After all the extensive testing you are familiar with, we've come up with this concise guide on the best CPU choices available right now. Of note, we've also made recommendations for both Intel and AMD motherboards, including AMD X470 and Intel Z390 platforms.

Best All-Round Value CPU

AMD Ryzen 5 2600

If you’ve got some $200 to spend on a new CPU and you want something that can handle any and all tasks you throw at it with maximum efficiency, then the Ryzen 5 2600 or 2600X are a must.
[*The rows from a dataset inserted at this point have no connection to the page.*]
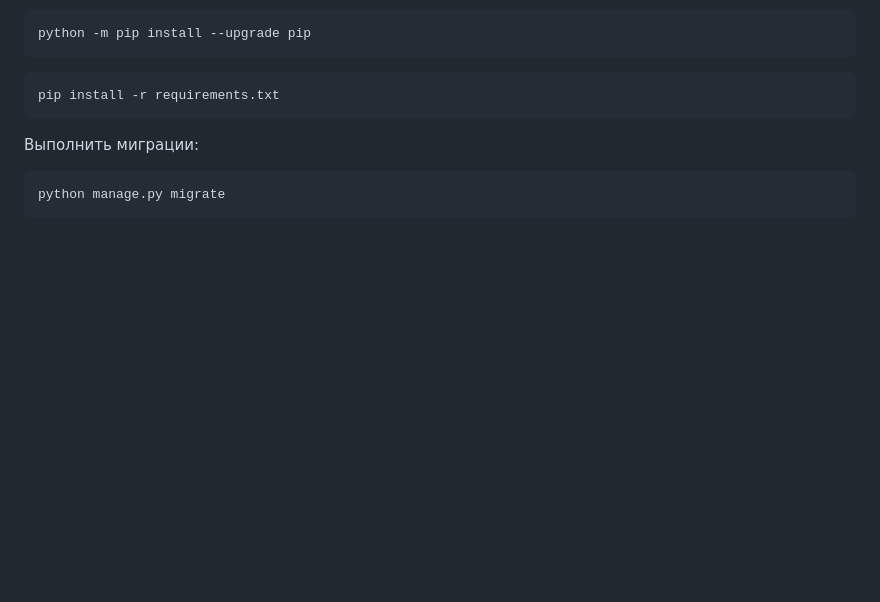
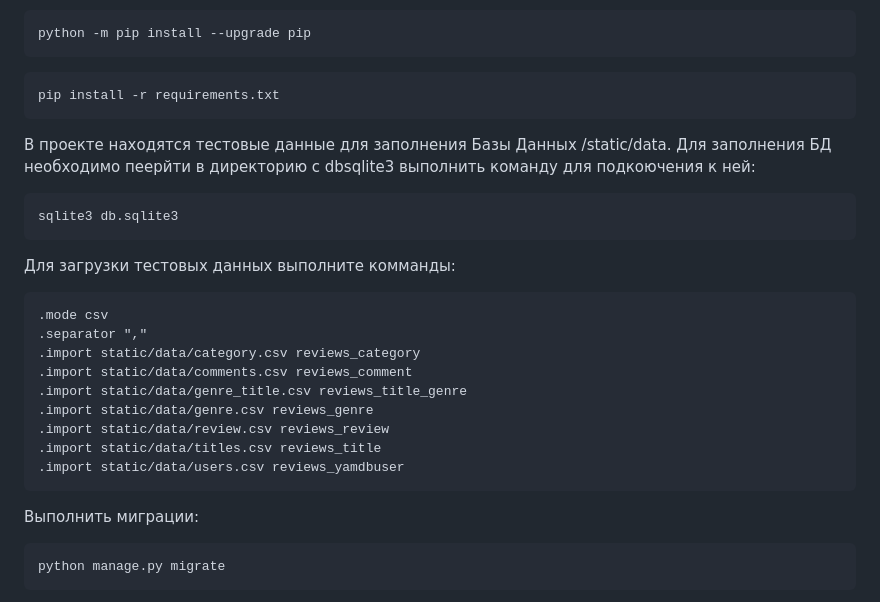
Before and after one commit to LevKorobeinikov/api_yamdb, a Markdown page: README.md, the part around the change. GitHub-like rendering; blank space fills up the shorter version.

````diff
--- a/README.md
+++ b/README.md
@@ -39,6 +39,23 @@ python -m pip install --upgrade pip
 
 ```
 pip install -r requirements.txt
+```
+
+В проекте находятся тестовые данные для заполнения Базы Данных /static/data. Для заполнения БД необходимо пеерйти в директорию с dbsqlite3 выполнить команду для подкоючения к ней:
+```
+sqlite3 db.sqlite3
+```
+Для загрузки тестовых данных выполните комманды:
+```
+.mode csv
+.separator ","
+.import static/data/category.csv reviews_category
+.import static/data/comments.csv reviews_comment
+.import static/data/genre_title.csv reviews_title_genre
+.import static/data/genre.csv reviews_genre
+.import static/data/review.csv reviews_review
+.import static/data/titles.csv reviews_title
+.import static/data/users.csv reviews_yamdbuser
 ```
 
 Выполнить миграции:
````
In fact, right now we’d urge you to look at the 2600X. It's just $25 more and comes with a much better cooler, the Wraith Spire.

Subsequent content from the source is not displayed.